Below are entries; write every one of them out again exactly.

*Change detection data:*
--- START ---

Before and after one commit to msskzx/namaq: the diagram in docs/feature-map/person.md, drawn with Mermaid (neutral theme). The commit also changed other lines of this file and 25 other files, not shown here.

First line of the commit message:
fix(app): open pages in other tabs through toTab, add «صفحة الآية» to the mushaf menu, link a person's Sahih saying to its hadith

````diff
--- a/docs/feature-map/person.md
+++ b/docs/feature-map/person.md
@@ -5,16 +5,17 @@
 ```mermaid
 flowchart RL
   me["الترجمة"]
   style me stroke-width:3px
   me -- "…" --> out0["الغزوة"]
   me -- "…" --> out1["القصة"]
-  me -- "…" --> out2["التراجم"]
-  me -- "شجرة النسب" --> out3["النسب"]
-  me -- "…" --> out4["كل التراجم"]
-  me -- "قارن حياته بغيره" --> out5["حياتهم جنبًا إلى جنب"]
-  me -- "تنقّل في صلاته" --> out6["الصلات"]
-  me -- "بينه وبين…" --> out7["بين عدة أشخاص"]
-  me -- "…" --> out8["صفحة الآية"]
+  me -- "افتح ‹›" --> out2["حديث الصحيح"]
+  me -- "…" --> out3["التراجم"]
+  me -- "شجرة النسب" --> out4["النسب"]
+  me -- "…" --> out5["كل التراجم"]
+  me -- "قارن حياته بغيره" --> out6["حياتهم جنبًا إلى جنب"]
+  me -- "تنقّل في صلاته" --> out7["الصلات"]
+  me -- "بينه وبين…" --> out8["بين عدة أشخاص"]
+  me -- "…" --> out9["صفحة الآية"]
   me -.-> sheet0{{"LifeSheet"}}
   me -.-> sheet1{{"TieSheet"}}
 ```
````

--- END ---

*ANSWER TO THIS EXERCISE:*
Before and after one commit to msskzx/namaq: the diagram in docs/feature-map/person.md, drawn with Mermaid (neutral theme). The commit also changed other lines of this file and 25 other files, not shown here.

First line of the commit message:
fix(app): open pages in other tabs through toTab, add «صفحة الآية» to the mushaf menu, link a person's Sahih saying to its hadith

````diff
--- a/docs/feature-map/person.md
+++ b/docs/feature-map/person.md
@@ -5,16 +5,17 @@
 ```mermaid
 flowchart RL
   me["الترجمة"]
   style me stroke-width:3px
   me -- "…" --> out0["الغزوة"]
   me -- "…" --> out1["القصة"]
-  me -- "…" --> out2["التراجم"]
-  me -- "شجرة النسب" --> out3["النسب"]
-  me -- "…" --> out4["كل التراجم"]
-  me -- "قارن حياته بغيره" --> out5["حياتهم جنبًا إلى جنب"]
-  me -- "تنقّل في صلاته" --> out6["الصلات"]
-  me -- "بينه وبين…" --> out7["بين عدة أشخاص"]
-  me -- "…" --> out8["صفحة الآية"]
+  me -- "افتح ‹›" --> out2["حديث الصحيح"]
+  me -- "…" --> out3["التراجم"]
+  me -- "شجرة النسب" --> out4["النسب"]
+  me -- "…" --> out5["كل التراجم"]
+  me -- "قارن حياته بغيره" --> out6["حياتهم جنبًا إلى جنب"]
+  me -- "تنقّل في صلاته" --> out7["الصلات"]
+  me -- "بينه وبين…" --> out8["بين عدة أشخاص"]
+  me -- "…" --> out9["صفحة الآية"]
   me -.-> sheet0{{"LifeSheet"}}
   me -.-> sheet1{{"TieSheet"}}
 ```
````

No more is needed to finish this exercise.